Friday, July 03, 2009


I'm in the middle of cooking Independence Day foods -- real American potato salad with egg and mayo, slaw (though with an Asian flair), meat for the BBQ. And suddenly, I find myself thinking about dumplings.

A few days ago, I read this wonderful piece by Jennifer 8 Lee, author of the Fortune Cookie Chronicles: I Believe in the Power of Dumplings. Favorite quote:
But pause and reflect nearly every culture has some version of a meat and vegetable bundle in a carbohydrate casing — and if they don’t, they borrowed it from somewhere else. In China they had potstickers, which became gyoza in Japan, manduk in Korea and momos in Tibet. In Brazil, land of meat, gyoza were brought over by Japanese immigrants and morphed into gargantuan things the size of a man’s first. There are also the dumpling cousins: Italian raviolis, Jewish Kreplach, Indian samosas, Jamaican patties, Polish perogis, and Ukranian varenikt. Humans, much like we’re genetically programmed to think babies are cute and protection-worthy, are designed to love dumplings.
And then, I found a review of Chicago dumplings published a couple months ago in Gourmet magazine online -- Eight Great Dumplings in Chicago. Food reviewer David Tamarkin briefly described a couple kinds of Asian dumplings, pierogis, robust, beef-filled kreplach at a deli, Viennese spaetzele, Lithuanian Koldunai, and Ethiopian sambusa.

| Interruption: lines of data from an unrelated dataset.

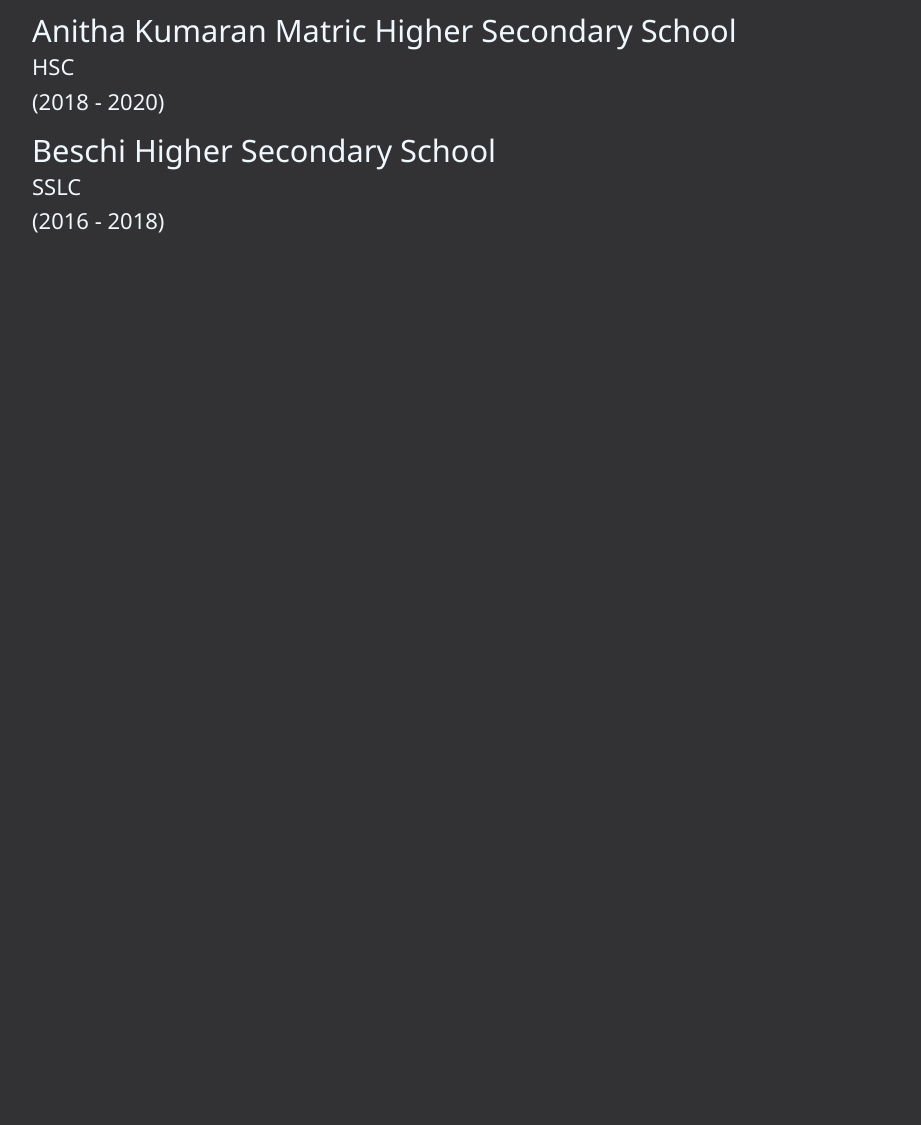
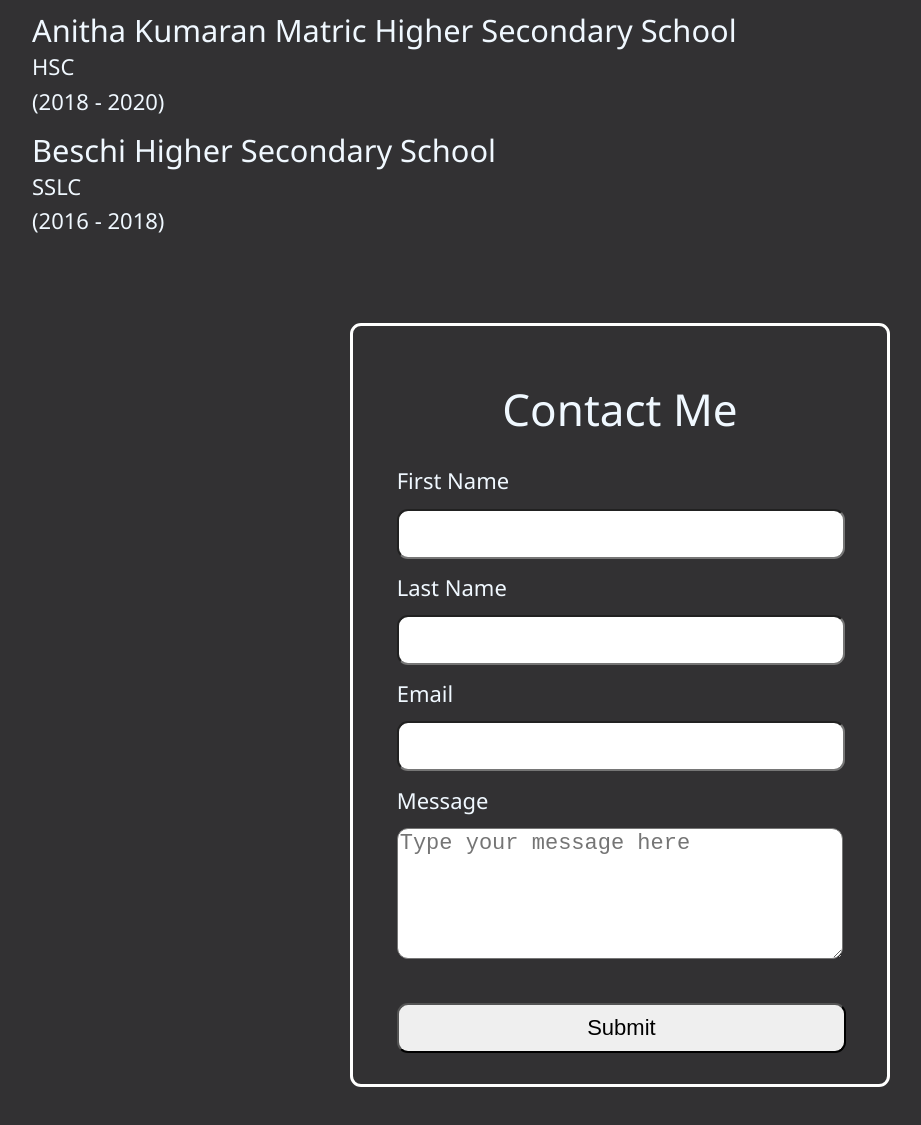
Before and after one commit to ashibinsam/ashibinsam.github.io, a plain HTML site: page index.html in a window 1280 px wide. Shown: the part 1281-2406 px from the top of the page, without its empty margins (20-941 px from the left). Before the commit the page ends 1581 px from the top, so only its background shows below. Drawn offline with Linux system fonts and the light colour scheme.

Commit message:
added Contact me functionality

```diff
--- a/index.html
+++ b/index.html
@@ -3,8 +3,9 @@
     <meta charset="utf-8">
     <head>
         <link rel="stylesheet" href="style.css">
+
         <title>Shibin Sam</title>
-
+        <link rel="icon" type="image/x-icon" href="black-briefcase.png">
     </head>
     <body>
         <div class="links">
@@ -46,6 +47,25 @@
             <p class="designation">SSLC</p>
             <p class="period">(2016 - 2018)</p>
         </div>
+
+        <div class="contact-form">
+            <form name="contact" method="post" action="https://forms.un-static.com/forms/df176d5f19717c6b17e08c43f62356bf100fda5a" id="contact">
+                <h2>Contact Me</h2>
+
+                <label for="firstname">First Name</label>
+                <input type="text" id="firstname" name="firstname" required>
+
+                <label for="lastname">Last Name</label>
+                <input type="text" id="lastname" name="lastname"/>
+
+                <label for="email">Email</label>
+                <input type="email" name="email" id="email">
+
+                <label for="message">Message</label>
+                <textarea name="message" id="message" cols="20" rows="5" placeholder="Type your message here"></textarea>
+                <button id="submit" type="submit" name="submit">Submit</button>
+            </form>
+            </div>
         <script src="main.js">
 
 
--- a/main.js
+++ b/main.js
@@ -4,6 +4,8 @@
 let letterIndex = 0;
 let wordIndex =0;
 let cursorState=true;
+const typingSpeed = 110;
+const cursorBlinkingSpeed = 300;
 
 function printLetters(phrase) {
     for(element of typing) {
@@ -12,7 +14,8 @@
             element.textContent = phrase;
             if(letterIndex == 0) {
                 wordIndex++;
-                wordIndex = wordIndex<dynamicWords.length ? wordIndex : 0;
+                //wordIndex = wordIndex<dynamicWords.length ? wordIndex : 0;  //this is complicated implementation
+                wordIndex %= dynamicWords.length;   // this is a simpler implementation of the above commeted line
                 element.textContent = "";
                 setTimeout(function() {printLetters(dynamicWords[wordIndex])},200);
             }
@@ -28,7 +31,7 @@
             letterIndex++;
             // console.log("element length:" + element.textContent.length);
             // console.log("phrase length:" + phrase.length);
-            setTimeout(function() {printLetters(phrase)},110);
+            setTimeout(function() {printLetters(phrase)},typingSpeed);
         }
 
 
@@ -42,12 +45,12 @@
     if(cursorState == false) {
         cursorState = true;
         text.textContent = "|";
-        setTimeout(()=>printCursor(),300);
+        setTimeout(()=>printCursor(),cursorBlinkingSpeed);
     }
     else {
         cursorState = false;
         text.innerHTML = "&nbsp";
-        setTimeout(()=>printCursor(),300);
+        setTimeout(()=>printCursor(),cursorBlinkingSpeed);
     }
 
 }
--- a/style.css
+++ b/style.css
@@ -1,3 +1,7 @@
+* {
+  box-sizing: content-box;
+}
+
 h1 {
     text-align:center;
     font-size: 3em;
@@ -36,6 +40,26 @@
 
  }
 
+ input, textarea,button{
+  font-size: 1em;
+  display:block;
+  margin: .6em 0em .6em 0em;
+  min-width: 20em;
+  max-width: 70%;
+  min-height: 2em;
+  border-radius: .5em;
+ }
+
+ button {
+  min-width: 19.7em;
+  margin-top: 2em;
+ }
+
+ label {
+  font-size: 1em;
+  font-weight: 300;
+ }
+
  .links{
    text-align: right;
  }
@@ -70,7 +94,21 @@
  .typing {
   color: bisque;
  }
+ form#contact {
+
+  max-width: 20.3em;
+  margin: auto;
+  border: solid white;
+  border-radius: .5em;
+  padding: .8em 2em;
+  margin-top: 4em;
+
+ }
+
  #cursor {
   font-weight:600;
   font-size: 1em;
  }
+ form h2 {
+  text-align: center;
+ }
```
Also changed, not shown: res/black-briefcase.png (added).
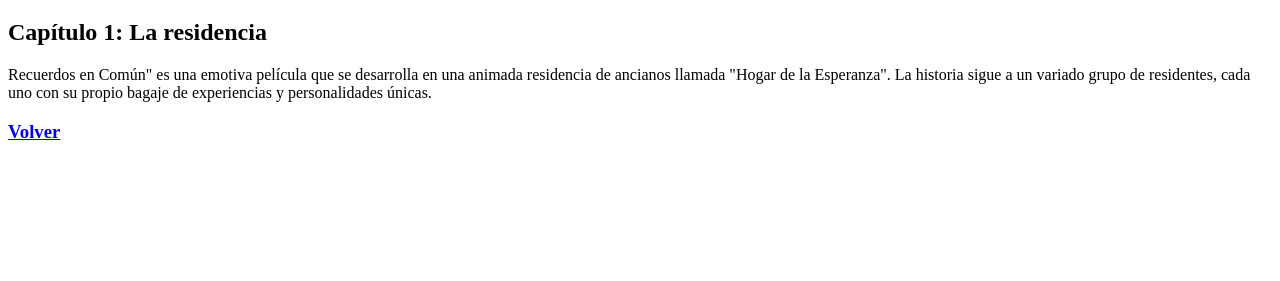
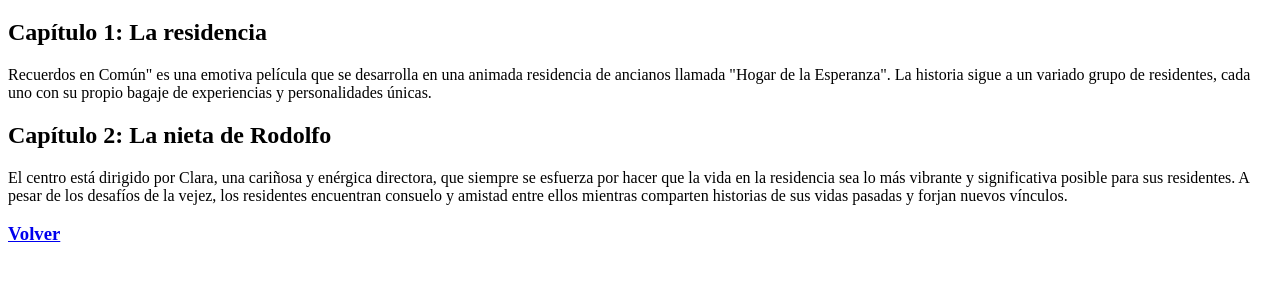
Before and after one commit to BertaGM/202309-w4ch1-berta-gonzalez, a plain HTML site: page season06.html in a window 1280 px wide. Shown: the part 61-342 px from the top of the page. Drawn offline with Linux system fonts and the light colour scheme.

Commit message:
Add chapter 2 of season 6

```diff
--- a/season06.html
+++ b/season06.html
@@ -22,6 +22,18 @@
       personalidades únicas.
     </p>
   </section>
+  <section>
+    <h2>Capítulo 2: La nieta de Rodolfo</h2>
+    <p>
+      El centro está dirigido por Clara, una cariñosa y enérgica directora, que siempre se esfuerza por hacer que la
+      vida en
+      la residencia sea lo más vibrante y significativa posible para sus residentes. A pesar de los desafíos de la
+      vejez, los
+      residentes encuentran consuelo y amistad entre ellos mientras comparten historias de sus vidas pasadas y forjan
+      nuevos
+      vínculos.
+    </p>
+  </section>
   <h3><a href="index.html">Volver</a></h3>
 </body>
 
```
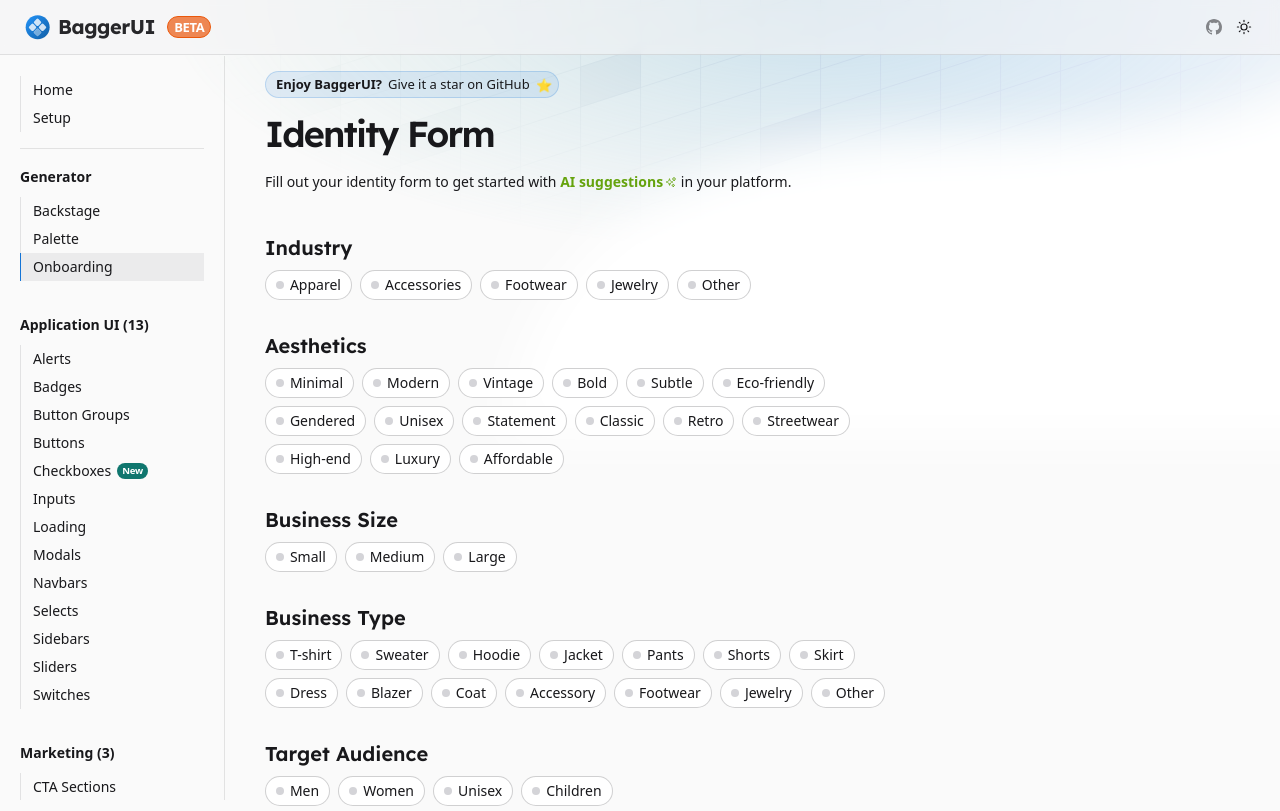
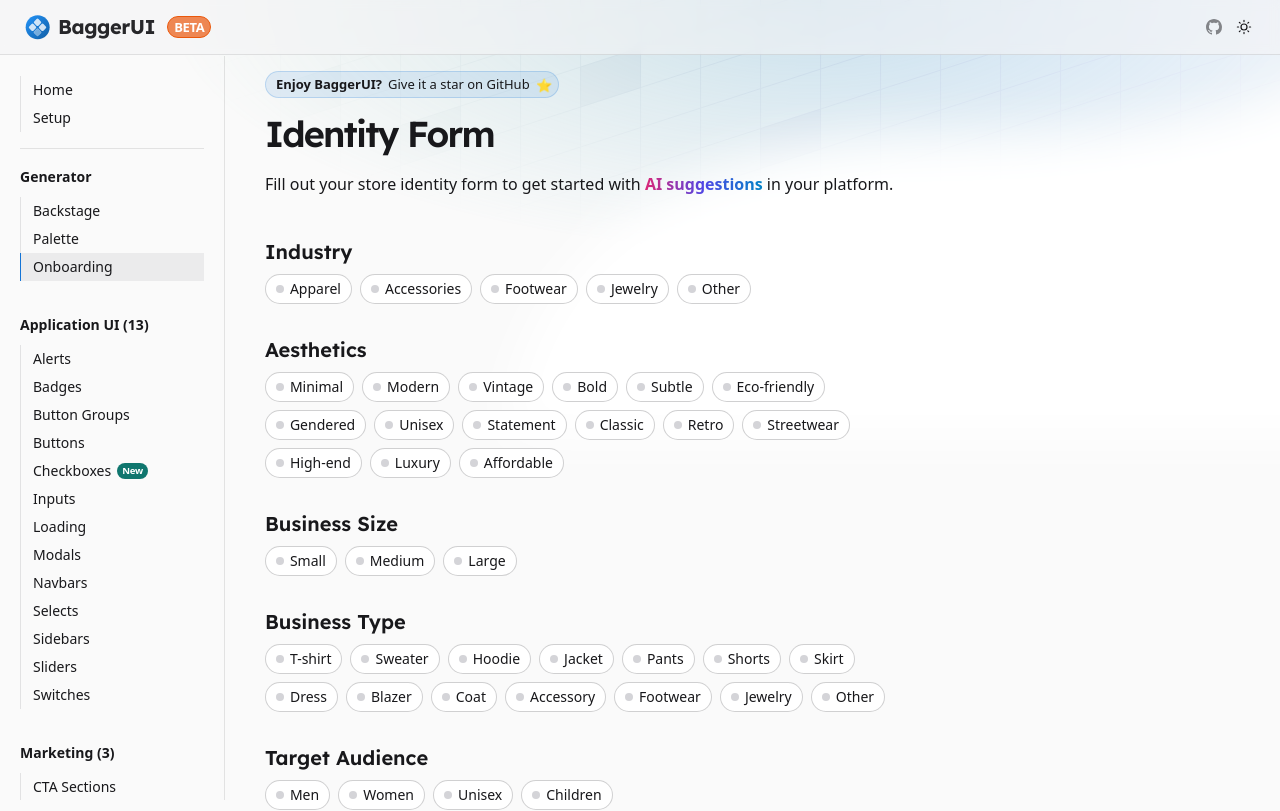
Before and after one commit to kiko-g/bagger-ui, a Next.js app: page /generator/onboarding in a window 1280 px wide. Shown: the top 811 px of the page. Built offline with nearby package versions, Linux system fonts and the light colour scheme.

Commit message:
fancy bg clip text ai suggestions

```diff
--- a/src/app/generator/onboarding/page.tsx
+++ b/src/app/generator/onboarding/page.tsx
@@ -1,13 +1,12 @@
 'use client'
 
-import React, { useState, useEffect, useMemo, useCallback, useRef } from 'react'
+import React, { useState } from 'react'
 import clsx from 'clsx'
 import { Lexend } from 'next/font/google'
 
 import { Layout } from '@/components/Layout'
 import { possible } from '@/utils/jumpseller'
 import { CodeShowcaseDirect } from '@/components/CodeShowcaseDirect'
-import { SparklesIcon } from '@heroicons/react/24/outline'
 
 const lexend = Lexend({ subsets: ['latin'] })
 
@@ -20,11 +19,10 @@ export default function Generator() {
         Identity Form
       </h2>
 
-      <p className="mb-2 max-w-3xl text-sm">
-        Fill out your identity form to get started with{' '}
-        <span className="inline-flex items-center gap-0.5 font-semibold text-lime-600">
+      <p className="mb-2 max-w-3xl text-base">
+        Fill out your store identity form to get started with{' '}
+        <span className="inline-flex items-center gap-0.5 bg-gradient-to-r from-pink-600 via-indigo-600 to-sky-600 bg-clip-text font-semibold text-transparent">
           AI suggestions
-          <SparklesIcon className="h-3 w-3" />
         </span>{' '}
         in your platform.
       </p>
```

Funny train of thought. I resist the urge to google for more...

1 comment:

Jen of A2eatwrite said...

Oh, dear, I know the urges in that last line.

So when are you making dumplings?

I'm doing non-traditional for our early July 4th dinner tonight: Pastel Azteca, Kohlrabi-Cabbage-Apple Slaw and Lemon-Blueberry Buckle cake. I figure it's very patriotic - recognizing various regions and adopted cuisines. ;-)